## INSTRUCTIONS FOR THE TASK:
Please print, word for word, every line from the one that contains "json config" through the last line of the records, and nothing else.

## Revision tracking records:
____
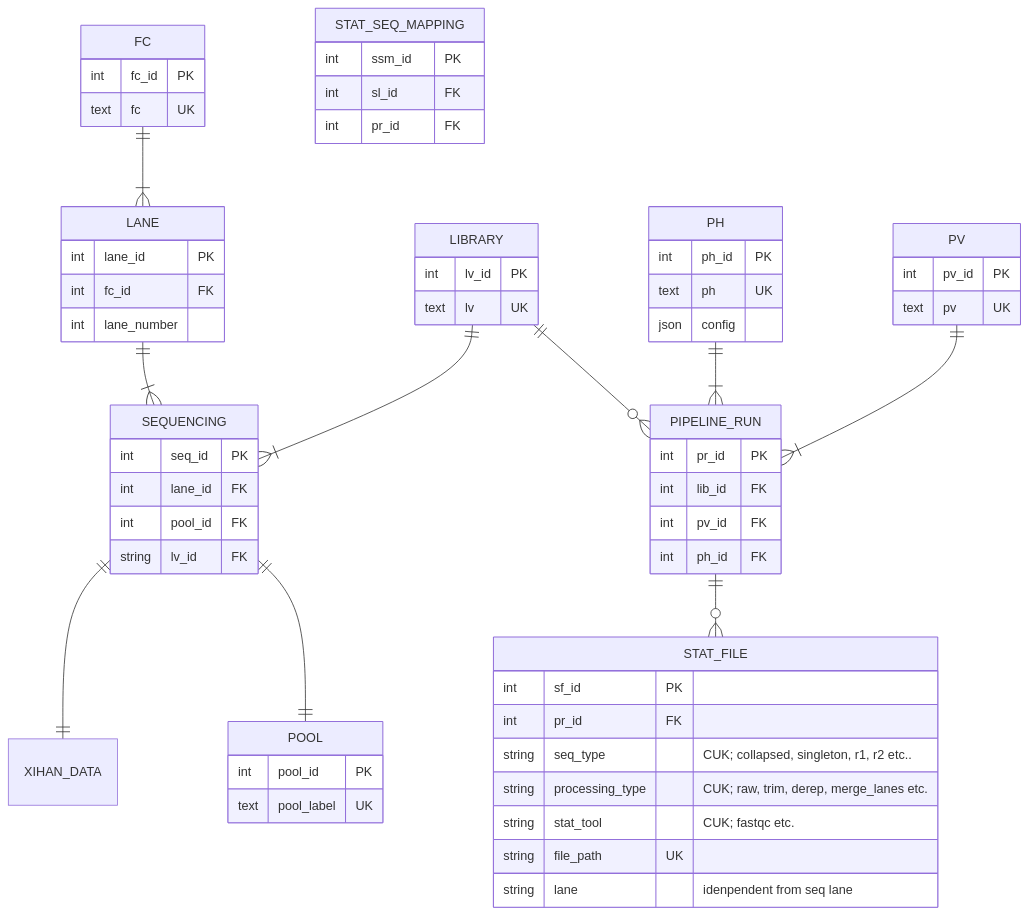
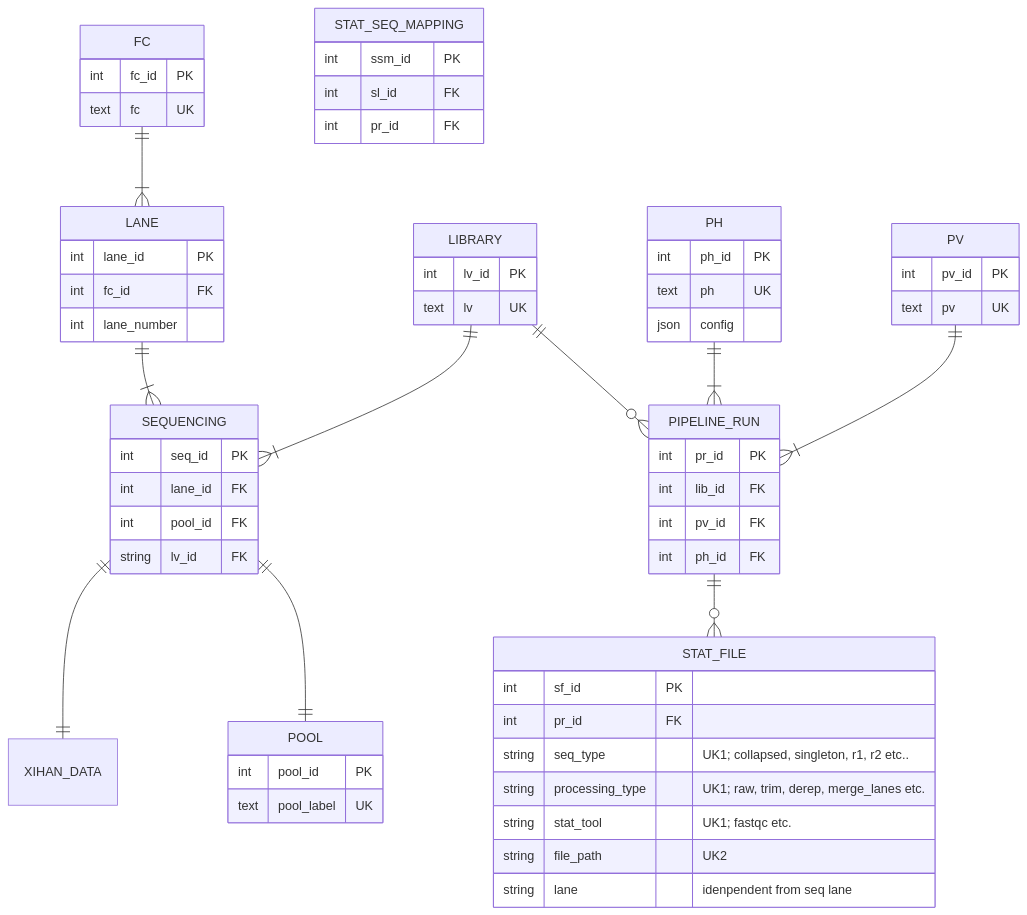
One commit to GeoGenetics/qc-parser changed the diagram in diagrams/main diagrams/double_lane_v1.md. Above: the diagram before and after it, drawn with Mermaid.

Commit message:
Update STAT_FILE attributes with new prefixes

````diff
--- a/diagrams/main diagrams/double_lane_v1.md
+++ b/diagrams/main diagrams/double_lane_v1.md
@@ -4,80 +4,80 @@
 ```mermaid
 erDiagram
     LIBRARY ||--|{ SEQUENCING : ""
     FC ||--|{ LANE : ""
     LANE ||--|{ SEQUENCING : ""
     PV ||--|{ PIPELINE_RUN : ""
     PH ||--|{ PIPELINE_RUN : ""    
 
     PIPELINE_RUN ||--o{ STAT_FILE : ""
 
     LIBRARY ||--o{ PIPELINE_RUN : ""
     SEQUENCING ||--|| XIHAN_DATA : ""
     SEQUENCING ||--|| POOL : ""
     
     
     LIBRARY {
         int lv_id PK
         text lv UK
     }
 
     FC {
         int fc_id PK
         text fc UK
     }
 
     LANE {
         int lane_id PK
         int fc_id FK
         int lane_number 
     }
 
     POOL {
         int pool_id PK
         text pool_label UK
     }
 
     PV {
         int pv_id PK
         text pv UK
     }
 
     PH {
         int ph_id PK
         text ph UK
         json config
     }
 
     SEQUENCING {
         int seq_id PK
         int lane_id FK 
         int pool_id FK
         string lv_id FK
 }
 
     PIPELINE_RUN {
         int pr_id PK
         int lib_id FK
         int pv_id FK
         int ph_id FK
     }
 
     STAT_FILE {
         int sf_id PK
         int pr_id FK
-        string seq_type "CUK; collapsed, singleton, r1, r2 etc.."
-        string processing_type "CUK; raw, trim, derep, merge_lanes etc."
-        string stat_tool "CUK; fastqc etc."
-        string file_path UK
+        string seq_type "UK1; collapsed, singleton, r1, r2 etc.."
+        string processing_type "UK1; raw, trim, derep, merge_lanes etc."
+        string stat_tool "UK1; fastqc etc."
+        string file_path "UK2"
         string lane "idenpendent from seq lane"
     }
 
 STAT_SEQ_MAPPING {
     int ssm_id PK
     int sl_id FK
     int pr_id FK
 }
 
 
 
 ```
````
____
## RESULT OF THE EXERCISE:
         json config
     }
 
     SEQUENCING {
         int seq_id PK
         int lane_id FK 
         int pool_id FK
         string lv_id FK
 }
 
     PIPELINE_RUN {
         int pr_id PK
         int lib_id FK
         int pv_id FK
         int ph_id FK
     }
 
     STAT_FILE {
         int sf_id PK
         int pr_id FK
-        string seq_type "CUK; collapsed, singleton, r1, r2 etc.."
-        string processing_type "CUK; raw, trim, derep, merge_lanes etc."
-        string stat_tool "CUK; fastqc etc."
-        string file_path UK
+        string seq_type "UK1; collapsed, singleton, r1, r2 etc.."
+        string processing_type "UK1; raw, trim, derep, merge_lanes etc."
+        string stat_tool "UK1; fastqc etc."
+        string file_path "UK2"
         string lane "idenpendent from seq lane"
     }
 
 STAT_SEQ_MAPPING {
     int ssm_id PK
     int sl_id FK
     int pr_id FK
 }
 
 
 
 ```
````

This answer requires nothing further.